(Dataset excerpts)

⁂

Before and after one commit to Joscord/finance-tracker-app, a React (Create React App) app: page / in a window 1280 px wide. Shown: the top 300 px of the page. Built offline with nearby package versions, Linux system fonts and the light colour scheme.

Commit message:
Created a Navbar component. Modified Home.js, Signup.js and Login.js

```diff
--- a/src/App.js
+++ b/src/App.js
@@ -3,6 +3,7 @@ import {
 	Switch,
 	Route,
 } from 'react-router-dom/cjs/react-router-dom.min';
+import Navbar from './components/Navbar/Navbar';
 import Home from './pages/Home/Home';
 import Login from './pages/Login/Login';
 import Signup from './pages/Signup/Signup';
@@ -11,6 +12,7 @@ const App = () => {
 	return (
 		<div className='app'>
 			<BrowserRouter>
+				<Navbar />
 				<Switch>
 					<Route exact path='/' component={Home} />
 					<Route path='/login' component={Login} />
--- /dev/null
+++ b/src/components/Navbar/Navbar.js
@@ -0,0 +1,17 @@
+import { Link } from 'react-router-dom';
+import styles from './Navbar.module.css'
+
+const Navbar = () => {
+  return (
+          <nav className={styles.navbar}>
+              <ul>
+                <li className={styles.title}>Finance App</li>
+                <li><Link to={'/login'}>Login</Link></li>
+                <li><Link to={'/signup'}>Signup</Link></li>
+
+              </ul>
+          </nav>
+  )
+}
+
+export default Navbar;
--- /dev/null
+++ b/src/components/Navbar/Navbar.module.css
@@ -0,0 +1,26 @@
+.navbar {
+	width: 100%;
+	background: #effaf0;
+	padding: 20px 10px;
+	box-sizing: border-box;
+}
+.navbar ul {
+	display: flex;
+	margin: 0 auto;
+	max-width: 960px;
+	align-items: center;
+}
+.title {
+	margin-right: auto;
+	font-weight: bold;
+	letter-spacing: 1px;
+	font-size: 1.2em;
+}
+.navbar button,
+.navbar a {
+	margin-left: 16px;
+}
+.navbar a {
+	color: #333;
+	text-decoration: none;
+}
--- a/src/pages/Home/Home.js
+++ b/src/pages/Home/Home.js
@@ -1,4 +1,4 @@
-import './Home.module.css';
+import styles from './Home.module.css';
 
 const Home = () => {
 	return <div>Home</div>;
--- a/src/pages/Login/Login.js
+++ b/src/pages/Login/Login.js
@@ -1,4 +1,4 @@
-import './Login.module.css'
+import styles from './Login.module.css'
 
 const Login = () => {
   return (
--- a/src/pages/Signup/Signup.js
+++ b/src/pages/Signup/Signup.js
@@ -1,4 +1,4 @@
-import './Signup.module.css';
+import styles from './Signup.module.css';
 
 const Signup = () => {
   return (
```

⁂

### TASK OBJECTIVE:
All the lines above should be written out once more, exactly.

### OUTPUT FOR THIS TASK:
Before and after one commit to Joscord/finance-tracker-app, a React (Create React App) app: page / in a window 1280 px wide. Shown: the top 300 px of the page. Built offline with nearby package versions, Linux system fonts and the light colour scheme.

Commit message:
Created a Navbar component. Modified Home.js, Signup.js and Login.js

```diff
--- a/src/App.js
+++ b/src/App.js
@@ -3,6 +3,7 @@ import {
 	Switch,
 	Route,
 } from 'react-router-dom/cjs/react-router-dom.min';
+import Navbar from './components/Navbar/Navbar';
 import Home from './pages/Home/Home';
 import Login from './pages/Login/Login';
 import Signup from './pages/Signup/Signup';
@@ -11,6 +12,7 @@ const App = () => {
 	return (
 		<div className='app'>
 			<BrowserRouter>
+				<Navbar />
 				<Switch>
 					<Route exact path='/' component={Home} />
 					<Route path='/login' component={Login} />
--- /dev/null
+++ b/src/components/Navbar/Navbar.js
@@ -0,0 +1,17 @@
+import { Link } from 'react-router-dom';
+import styles from './Navbar.module.css'
+
+const Navbar = () => {
+  return (
+          <nav className={styles.navbar}>
+              <ul>
+                <li className={styles.title}>Finance App</li>
+                <li><Link to={'/login'}>Login</Link></li>
+                <li><Link to={'/signup'}>Signup</Link></li>
+
+              </ul>
+          </nav>
+  )
+}
+
+export default Navbar;
--- /dev/null
+++ b/src/components/Navbar/Navbar.module.css
@@ -0,0 +1,26 @@
+.navbar {
+	width: 100%;
+	background: #effaf0;
+	padding: 20px 10px;
+	box-sizing: border-box;
+}
+.navbar ul {
+	display: flex;
+	margin: 0 auto;
+	max-width: 960px;
+	align-items: center;
+}
+.title {
+	margin-right: auto;
+	font-weight: bold;
+	letter-spacing: 1px;
+	font-size: 1.2em;
+}
+.navbar button,
+.navbar a {
+	margin-left: 16px;
+}
+.navbar a {
+	color: #333;
+	text-decoration: none;
+}
--- a/src/pages/Home/Home.js
+++ b/src/pages/Home/Home.js
@@ -1,4 +1,4 @@
-import './Home.module.css';
+import styles from './Home.module.css';
 
 const Home = () => {
 	return <div>Home</div>;
--- a/src/pages/Login/Login.js
+++ b/src/pages/Login/Login.js
@@ -1,4 +1,4 @@
-import './Login.module.css'
+import styles from './Login.module.css'
 
 const Login = () => {
   return (
--- a/src/pages/Signup/Signup.js
+++ b/src/pages/Signup/Signup.js
@@ -1,4 +1,4 @@
-import './Signup.module.css';
+import styles from './Signup.module.css';
 
 const Signup = () => {
   return (
```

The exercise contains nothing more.